@Champ great take and and your 2nd point was top draw i couldnt articulate better if i tried and i agree with most of it

1.if i cant see a fighter winning 7 of the 12 rds or 6 of the 10 etc etc without KDs or point deductions playing a major factor...and after factoring in the rds that i marked as close or swing in cases of decisions i find controversial and still cant arrive at the decision getter winning the fight then i will term them robberies

this imo can be with as CLOSE MARGINS as Shohie Kawashima vs Cristian Mijares i felt the 7 rds i had Mijares losing in the fight were decisive and while watching the fight i remember being shocked at 2 of the rds that the unofficial scorer gave Mijares if i remember right thats 1,10....either that or had a horrific night scoring myself
to me they just as much a robbery as seemingly wider margin robberies imo like Whitaker Chavez or Lewis Holyfield 1 in terms of rds

ALSO in cases of right winner horrible scorecards against (fights that shoulda ended up as UD) ( Hopkins getting a SD over Beibut Shuminov
I cant find a 6th or 7th rd for DLH vs Mosley 1 or DLH vs Mayweather despite them being competitive fights ending up with split decisions that added to the drama among the crowd with a clear fav, but CLOSE MARGIN win for the right guy along the lines of a 7-5 woulda been fine
I feel these type scorecards should be more scrutinized

also how about a competitive fight with close rds that either fighter coulda won but with one fucked up scorecard for one of em like Canelo Golovkin 1 118-110, Cloud Campillo 116-110, Leonard Hagler 118-110 dont the fact that they got wider cards only hurt them further with public perception when it comes to robbery claims especially if the other fighter is a crowd fav and also feeling among newer fans not scoring..oh you musta lost and foul play based more on the wideness of that one card

CLOSE MARGINS fight aforementioned obviously isnt the same as what most fans have in mind when there saying things like "close fight cant be robberies" and in most instances i tend to agree...seemingly with multiple close rounds that could go either way

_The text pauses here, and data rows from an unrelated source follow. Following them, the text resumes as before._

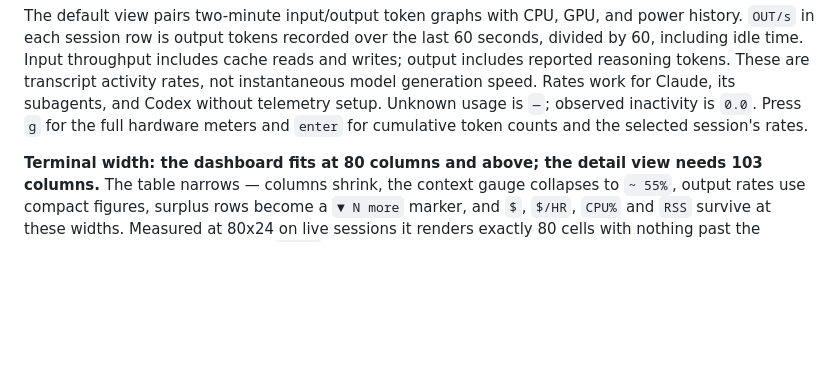
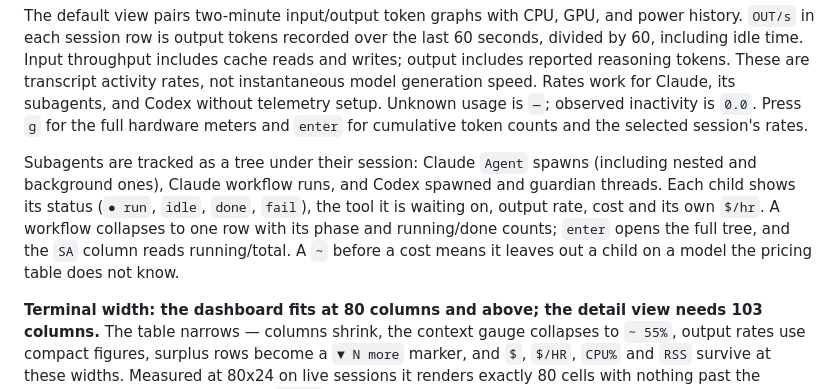
Before and after one commit to jasonm4130/wattop, a Markdown page: README.md, the part around the change. Drawn GitHub-style; blank space fills up the shorter version.

Commit message:
docs: document subagent and workflow tracking and the burn fix
Claude-Session: https://claude.ai/code/session_01Q5j1dGGXfd7tP2UdA4AgUE

```diff
--- a/README.md
+++ b/README.md
@@ -82,6 +82,14 @@ These are transcript activity rates, not instantaneous model generation speed.
 Rates work for Claude, its subagents, and Codex without telemetry setup. Unknown
 usage is `—`; observed inactivity is `0.0`. Press `g` for the full hardware
 meters and `enter` for cumulative token counts and the selected session's rates.
+
+Subagents are tracked as a tree under their session: Claude `Agent` spawns
+(including nested and background ones), Claude workflow runs, and Codex spawned
+and guardian threads. Each child shows its status (`● run`, `idle`, `done`,
+`fail`), the tool it is waiting on, output rate, cost and its own `$/hr`. A
+workflow collapses to one row with its phase and running/done counts; `enter`
+opens the full tree, and the `SA` column reads running/total. A `~` before a
+cost means it leaves out a child on a model the pricing table does not know.
 
 **Terminal width: the dashboard fits at 80 columns and above; the detail view needs
 103 columns.** The table narrows — columns shrink, the context gauge
```
Also changed, not shown: docs/limitations.md (+27 -17 lines).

3. best system of scoring ive known compared to old school systems including 5 point must system, round systems, a combo of the two like one of Bobby Czyz's fights or prior systems and about the complaints of some fans that 'a fighter can dominate the 1st rd and only win it 10-9 and the other fighter can even it up after the 2nd rd by a margin of 2 or 3 jabs'.....well boo hoo your fighter shoulda strategized better

Re: Boxing Judging/Scoring

I like both of your takes on the matter.

@Champion97 Yeah HBO commentary was about as biased as it got.